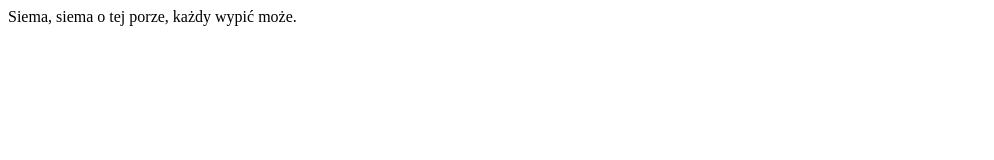
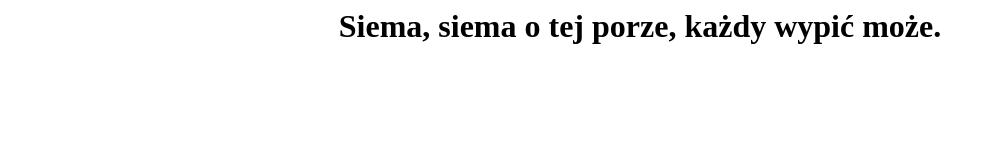
Before and after one commit to xWoZnIcAx/pliki, a plain HTML site: page index.html in a window 1280 px wide. Shown: the whole page, without its empty margins (0-994 px from the left). Drawn offline with Linux system fonts and the light colour scheme.

Commit message:
Update index.html

```diff
--- a/index.html
+++ b/index.html
@@ -7,7 +7,7 @@
 </head>
 
 <body>
-Siema, siema o tej porze, każdy wypić może.
+  <center><h1>Siema, siema o tej porze, każdy wypić może.</h1></center>
 </body>
 
 </html>
```
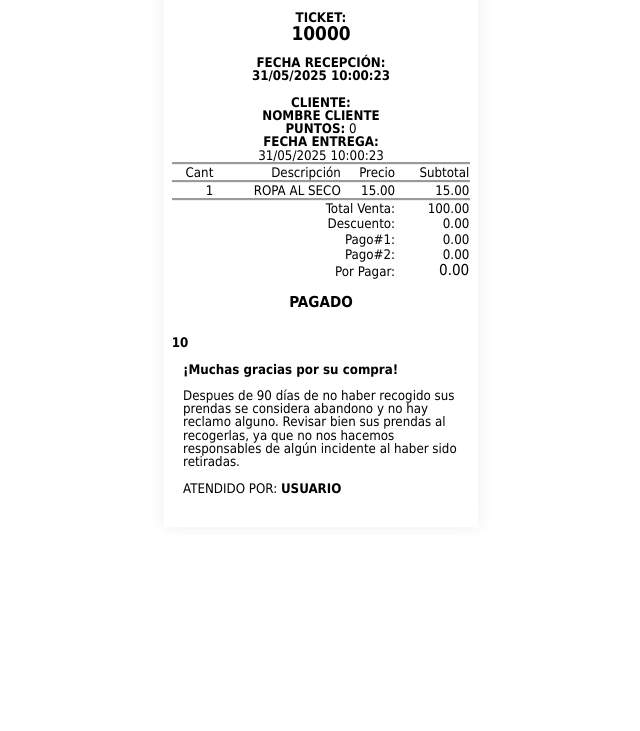
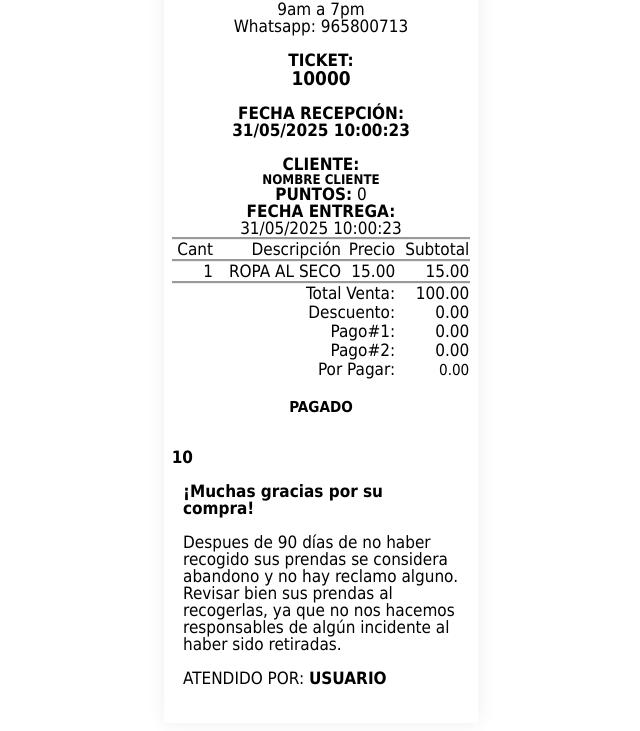
Before and after one commit to TickeVirtual/Lavandia2, a plain HTML site: page index.html in a window 1280 px wide. Shown: the part 286-1017 px from the top of the page, without its empty margins (319-959 px from the left). Before the commit the page ends 821 px from the top, so only its background shows below. Drawn offline with Linux system fonts and the light colour scheme; a script that the page names is missing.

Commit message:
Update estilo.css

```diff
--- a/estilo.css
+++ b/estilo.css
@@ -6,7 +6,7 @@
                       }
                     *{
                         font-family: tahoma, Helvetica, sans-serif; /* tipo de letra de todo el ticket; */
-                        font-size: 3.5mm !important;
+                        font-size: 4.5mm !important;
                         line-height: 1 !important;
                       }
 
```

[Task prompt] Throughout the material above, count each line holding "html" and answer with the total alone.

[Expected answer] 6